During World War II in Europe, the German Tiger tank was a respected and feared fighting machine, but it was not always a match for the robust Republic P-47D Thunderbolt or the men who flew it. This account from just after the Battle of the Bulge is an excerpt from the book Hell Hawks!: The Untold Story of the American Fliers Who Savaged Hitler’s Wehrmacht by Robert F. Dorr and Thomas D. Jones.
After helping taking Cologne, the 3rd Armored Division took a well-deserved break from combat. 1st Lt. Edward Lopez, a P-47 Thunderbolt pilot who’d served with the tankers as a forward air controller, returned to the 387th Fighter Squadron, but not before procuring a few souvenirs – a fine shotgun, Nazi ceremonial dagger, and a huge swastika banner – taken from abandoned houses in the bombed city. Lopez reflected on his brief stint with the front line troops:
“On my arrival I was the envy of the rest of the pilots, for not only had I experienced what our ground troops go through, but also had the opportunity to see the damage we had done to the German war effort, the burned out gun emplacements, destroyed Tiger tanks, gutted buildings, etc…and how grateful the GIs were that we were there to help them.”
While Lopez was forward with the 3rd Armored, the Hell Hawks – that was the name of the 365th Fighter Group, which included the 386th, 387th and 388th Fighter Squadrons – worked closely with other controllers accompanying U.S. tank columns. The group’s P-47 Thunderbolt pilots attacked designated targets and warned the G.I.s of opposition ahead.
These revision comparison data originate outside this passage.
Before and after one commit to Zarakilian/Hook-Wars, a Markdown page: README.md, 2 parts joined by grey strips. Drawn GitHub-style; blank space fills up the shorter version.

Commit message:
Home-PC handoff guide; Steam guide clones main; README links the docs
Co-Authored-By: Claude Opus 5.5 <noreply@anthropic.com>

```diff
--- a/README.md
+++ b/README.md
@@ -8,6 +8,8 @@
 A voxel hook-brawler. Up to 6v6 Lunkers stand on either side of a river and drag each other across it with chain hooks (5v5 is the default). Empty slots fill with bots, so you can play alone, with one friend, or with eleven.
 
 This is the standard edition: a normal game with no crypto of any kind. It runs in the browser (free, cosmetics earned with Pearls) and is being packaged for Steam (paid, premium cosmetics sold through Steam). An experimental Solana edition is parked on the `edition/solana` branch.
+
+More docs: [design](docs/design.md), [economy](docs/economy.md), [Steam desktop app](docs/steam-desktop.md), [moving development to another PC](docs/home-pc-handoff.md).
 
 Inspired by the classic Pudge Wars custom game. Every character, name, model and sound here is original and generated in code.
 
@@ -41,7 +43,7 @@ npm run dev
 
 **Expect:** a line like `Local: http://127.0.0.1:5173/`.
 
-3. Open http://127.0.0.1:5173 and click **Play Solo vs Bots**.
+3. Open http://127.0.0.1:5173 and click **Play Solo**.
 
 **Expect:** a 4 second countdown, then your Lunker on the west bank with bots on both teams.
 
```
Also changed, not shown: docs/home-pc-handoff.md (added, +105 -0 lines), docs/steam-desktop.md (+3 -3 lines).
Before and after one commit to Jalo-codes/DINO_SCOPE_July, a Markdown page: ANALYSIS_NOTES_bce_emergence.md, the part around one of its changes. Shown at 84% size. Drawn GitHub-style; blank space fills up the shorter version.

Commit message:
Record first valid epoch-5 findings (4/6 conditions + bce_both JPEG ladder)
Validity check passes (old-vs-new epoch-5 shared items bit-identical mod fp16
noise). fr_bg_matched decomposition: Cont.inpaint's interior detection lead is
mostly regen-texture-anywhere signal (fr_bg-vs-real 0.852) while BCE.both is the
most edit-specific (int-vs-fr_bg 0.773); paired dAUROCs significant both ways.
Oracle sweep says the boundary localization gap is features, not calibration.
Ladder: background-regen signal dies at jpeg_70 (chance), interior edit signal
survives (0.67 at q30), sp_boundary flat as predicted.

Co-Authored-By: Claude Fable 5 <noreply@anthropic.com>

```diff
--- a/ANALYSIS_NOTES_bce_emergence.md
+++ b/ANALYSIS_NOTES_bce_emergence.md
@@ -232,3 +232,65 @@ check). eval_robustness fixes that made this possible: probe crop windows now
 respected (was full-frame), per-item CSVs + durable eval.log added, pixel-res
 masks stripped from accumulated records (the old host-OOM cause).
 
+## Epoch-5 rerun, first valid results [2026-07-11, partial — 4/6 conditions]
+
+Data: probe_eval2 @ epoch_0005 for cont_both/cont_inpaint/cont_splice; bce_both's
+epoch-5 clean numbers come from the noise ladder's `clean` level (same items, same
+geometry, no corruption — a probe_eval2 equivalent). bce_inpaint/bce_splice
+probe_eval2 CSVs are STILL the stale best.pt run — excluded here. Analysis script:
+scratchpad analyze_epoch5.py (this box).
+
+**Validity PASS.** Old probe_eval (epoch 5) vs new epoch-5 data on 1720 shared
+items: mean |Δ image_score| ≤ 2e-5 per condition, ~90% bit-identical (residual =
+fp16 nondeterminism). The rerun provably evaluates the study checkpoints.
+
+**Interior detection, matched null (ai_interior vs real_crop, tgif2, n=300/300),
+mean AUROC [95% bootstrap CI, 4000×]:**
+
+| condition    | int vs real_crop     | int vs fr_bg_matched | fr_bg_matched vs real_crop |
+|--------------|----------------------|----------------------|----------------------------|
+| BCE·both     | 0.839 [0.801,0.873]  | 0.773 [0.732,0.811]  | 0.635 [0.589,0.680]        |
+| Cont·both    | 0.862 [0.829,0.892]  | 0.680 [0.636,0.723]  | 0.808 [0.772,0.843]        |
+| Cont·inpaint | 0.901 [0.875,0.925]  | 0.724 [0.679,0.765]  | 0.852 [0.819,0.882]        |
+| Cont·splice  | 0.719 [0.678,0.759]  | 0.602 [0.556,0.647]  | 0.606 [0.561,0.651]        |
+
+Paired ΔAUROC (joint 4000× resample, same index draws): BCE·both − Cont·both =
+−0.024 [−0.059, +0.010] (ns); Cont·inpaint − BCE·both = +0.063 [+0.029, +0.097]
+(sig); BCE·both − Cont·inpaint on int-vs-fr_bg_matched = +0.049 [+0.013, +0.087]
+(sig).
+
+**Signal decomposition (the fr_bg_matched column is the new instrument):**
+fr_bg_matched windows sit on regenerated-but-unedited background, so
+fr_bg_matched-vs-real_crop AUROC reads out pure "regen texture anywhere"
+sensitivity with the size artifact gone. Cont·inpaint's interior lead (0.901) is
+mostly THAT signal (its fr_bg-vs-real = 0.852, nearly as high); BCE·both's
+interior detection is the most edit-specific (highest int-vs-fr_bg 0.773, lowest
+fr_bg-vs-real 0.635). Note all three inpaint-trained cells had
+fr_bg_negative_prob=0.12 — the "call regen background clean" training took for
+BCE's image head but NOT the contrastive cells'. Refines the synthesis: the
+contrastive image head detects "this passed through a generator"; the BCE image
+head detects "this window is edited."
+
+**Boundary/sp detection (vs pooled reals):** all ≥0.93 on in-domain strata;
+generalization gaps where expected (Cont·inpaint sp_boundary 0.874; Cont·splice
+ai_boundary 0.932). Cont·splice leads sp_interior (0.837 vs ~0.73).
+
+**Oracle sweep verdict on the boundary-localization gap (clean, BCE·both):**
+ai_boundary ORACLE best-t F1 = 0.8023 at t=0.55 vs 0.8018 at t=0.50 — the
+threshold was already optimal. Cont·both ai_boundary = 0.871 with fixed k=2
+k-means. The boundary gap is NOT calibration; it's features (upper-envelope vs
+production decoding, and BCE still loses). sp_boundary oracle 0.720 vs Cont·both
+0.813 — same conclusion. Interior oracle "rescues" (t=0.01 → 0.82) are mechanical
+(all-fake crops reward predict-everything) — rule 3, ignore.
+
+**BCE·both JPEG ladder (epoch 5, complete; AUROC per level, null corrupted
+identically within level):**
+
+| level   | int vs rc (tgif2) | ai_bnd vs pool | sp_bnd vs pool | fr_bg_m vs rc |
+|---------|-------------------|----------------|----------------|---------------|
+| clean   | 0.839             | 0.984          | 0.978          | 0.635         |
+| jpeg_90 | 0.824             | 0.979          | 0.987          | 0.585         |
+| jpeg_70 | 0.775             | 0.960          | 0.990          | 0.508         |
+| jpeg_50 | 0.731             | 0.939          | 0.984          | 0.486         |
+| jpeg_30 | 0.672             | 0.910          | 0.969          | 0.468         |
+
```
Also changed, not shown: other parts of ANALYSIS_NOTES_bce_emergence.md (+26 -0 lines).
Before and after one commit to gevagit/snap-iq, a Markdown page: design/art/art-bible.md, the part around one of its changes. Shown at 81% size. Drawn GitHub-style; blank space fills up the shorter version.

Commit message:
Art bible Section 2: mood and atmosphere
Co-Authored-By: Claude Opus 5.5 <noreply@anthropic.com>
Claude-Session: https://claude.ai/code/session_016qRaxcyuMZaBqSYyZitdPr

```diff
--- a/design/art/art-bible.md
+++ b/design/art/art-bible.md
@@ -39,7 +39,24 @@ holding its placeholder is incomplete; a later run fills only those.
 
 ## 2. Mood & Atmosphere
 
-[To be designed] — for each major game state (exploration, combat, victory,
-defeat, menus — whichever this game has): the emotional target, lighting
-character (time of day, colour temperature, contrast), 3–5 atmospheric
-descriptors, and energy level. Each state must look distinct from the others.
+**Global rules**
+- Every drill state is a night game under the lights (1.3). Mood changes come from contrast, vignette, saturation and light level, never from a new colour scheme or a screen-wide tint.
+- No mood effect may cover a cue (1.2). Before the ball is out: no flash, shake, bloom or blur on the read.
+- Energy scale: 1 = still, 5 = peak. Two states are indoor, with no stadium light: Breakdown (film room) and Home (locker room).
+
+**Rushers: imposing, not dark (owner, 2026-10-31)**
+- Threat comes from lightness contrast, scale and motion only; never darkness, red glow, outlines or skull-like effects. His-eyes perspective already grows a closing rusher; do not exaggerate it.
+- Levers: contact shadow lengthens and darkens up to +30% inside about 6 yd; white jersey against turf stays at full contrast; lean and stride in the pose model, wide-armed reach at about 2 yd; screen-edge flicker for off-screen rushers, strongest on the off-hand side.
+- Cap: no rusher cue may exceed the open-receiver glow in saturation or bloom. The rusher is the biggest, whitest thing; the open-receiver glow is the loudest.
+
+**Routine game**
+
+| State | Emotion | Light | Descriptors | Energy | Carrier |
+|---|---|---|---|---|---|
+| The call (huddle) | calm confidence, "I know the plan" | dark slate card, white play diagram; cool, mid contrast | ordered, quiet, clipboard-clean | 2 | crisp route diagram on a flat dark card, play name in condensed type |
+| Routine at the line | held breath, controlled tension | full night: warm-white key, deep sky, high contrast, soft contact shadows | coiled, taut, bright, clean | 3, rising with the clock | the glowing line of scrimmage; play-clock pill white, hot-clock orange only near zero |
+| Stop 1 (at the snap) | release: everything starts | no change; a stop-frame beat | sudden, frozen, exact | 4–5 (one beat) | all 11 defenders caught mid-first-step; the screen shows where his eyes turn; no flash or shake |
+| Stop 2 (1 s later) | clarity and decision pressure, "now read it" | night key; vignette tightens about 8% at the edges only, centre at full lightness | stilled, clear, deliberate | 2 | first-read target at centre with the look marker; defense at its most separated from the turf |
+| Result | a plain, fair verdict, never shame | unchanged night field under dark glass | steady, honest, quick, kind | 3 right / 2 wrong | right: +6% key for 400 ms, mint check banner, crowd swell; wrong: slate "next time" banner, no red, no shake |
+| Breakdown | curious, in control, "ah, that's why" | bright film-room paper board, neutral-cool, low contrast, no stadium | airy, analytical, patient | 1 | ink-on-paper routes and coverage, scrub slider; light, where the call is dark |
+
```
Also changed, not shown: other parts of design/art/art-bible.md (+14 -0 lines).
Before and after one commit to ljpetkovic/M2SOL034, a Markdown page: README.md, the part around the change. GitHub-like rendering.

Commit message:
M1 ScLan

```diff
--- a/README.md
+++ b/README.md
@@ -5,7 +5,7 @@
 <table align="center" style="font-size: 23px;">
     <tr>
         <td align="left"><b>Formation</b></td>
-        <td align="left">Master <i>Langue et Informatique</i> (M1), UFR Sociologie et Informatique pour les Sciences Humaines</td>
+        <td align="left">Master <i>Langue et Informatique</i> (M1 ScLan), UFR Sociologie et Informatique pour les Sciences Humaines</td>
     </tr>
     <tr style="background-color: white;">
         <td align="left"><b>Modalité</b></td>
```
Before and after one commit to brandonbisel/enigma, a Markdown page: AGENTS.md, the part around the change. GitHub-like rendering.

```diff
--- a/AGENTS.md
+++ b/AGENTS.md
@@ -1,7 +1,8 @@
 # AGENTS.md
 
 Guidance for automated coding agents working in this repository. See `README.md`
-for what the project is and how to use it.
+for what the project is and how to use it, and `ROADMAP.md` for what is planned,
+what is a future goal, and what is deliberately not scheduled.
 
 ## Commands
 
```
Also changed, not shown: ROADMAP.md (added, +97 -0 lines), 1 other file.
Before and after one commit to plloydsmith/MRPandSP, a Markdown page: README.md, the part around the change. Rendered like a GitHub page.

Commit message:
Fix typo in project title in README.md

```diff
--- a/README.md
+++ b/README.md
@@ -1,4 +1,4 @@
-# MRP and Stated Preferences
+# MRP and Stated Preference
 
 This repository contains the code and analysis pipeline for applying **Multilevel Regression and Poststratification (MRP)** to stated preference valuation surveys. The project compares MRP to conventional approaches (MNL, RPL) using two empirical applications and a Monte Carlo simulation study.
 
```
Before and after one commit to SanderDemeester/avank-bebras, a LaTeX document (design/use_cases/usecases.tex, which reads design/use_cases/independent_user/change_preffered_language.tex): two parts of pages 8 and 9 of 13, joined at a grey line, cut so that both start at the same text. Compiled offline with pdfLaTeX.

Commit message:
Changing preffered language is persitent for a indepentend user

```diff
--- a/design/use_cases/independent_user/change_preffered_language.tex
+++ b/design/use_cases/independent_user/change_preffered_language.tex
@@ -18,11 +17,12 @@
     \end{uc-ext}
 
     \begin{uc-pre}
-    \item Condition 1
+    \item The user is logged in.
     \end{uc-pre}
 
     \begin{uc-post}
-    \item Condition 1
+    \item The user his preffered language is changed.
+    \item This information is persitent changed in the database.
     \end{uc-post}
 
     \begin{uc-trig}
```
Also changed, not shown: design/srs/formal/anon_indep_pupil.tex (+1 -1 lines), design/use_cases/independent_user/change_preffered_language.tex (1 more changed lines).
In mid-afternoon of March 2, Major Arlo C. Henry was leading another pair of Thunderbolts, each lugging a pair of 500-pound bombs. The 3rd Armored Division controller, FORMROOM, directed Henry to a suspected tank concentration near the small Cologne suburb of Stommeln.
His information was accurate: Henry picked out three panzers traveling at 500-yard intervals into town.
Henry wrote later: “We were asked to seek out a tank or a mobile 88mm gun in or around the town of Stommeln that was holding up the column. From the air we could see the complete problem. Most of the column was behind the northwest/southeast railroad embankment which ran about one-half mile south of the town. About four or five [American] tanks had ventured through the underpass to head north towards town. They were either stalled or burning after being hit by enemy fire.
“We circled the town two or three times at low altitude without spotting a gun or a tank of any size. Further, we received no ground fire. Suddenly, one of my flight members called out, ‘Three tanks coming south towards town!!’ I immediately called FORMROOM to confirm that no friendly troops were north or northwest of the town.
“‘Negative. Identify and destroy!'”
“We made a fast in-trail pass to look at the tanks and saw the muzzle-brakes and crosses on the turrets. ‘Tigers! They’re closing up – let’s try to get them before they split up!’
“By this time I was coming around for a low pass with bombs. The tanks had pulled up and stopped bumper-to-bumper at the east-west street. We had to get those bombs in broadside before they split up! I punched the button to release the bombs and pulled up sharply to miss the power lines strung across the street. I then made a low tight turn to the left to see how we had done.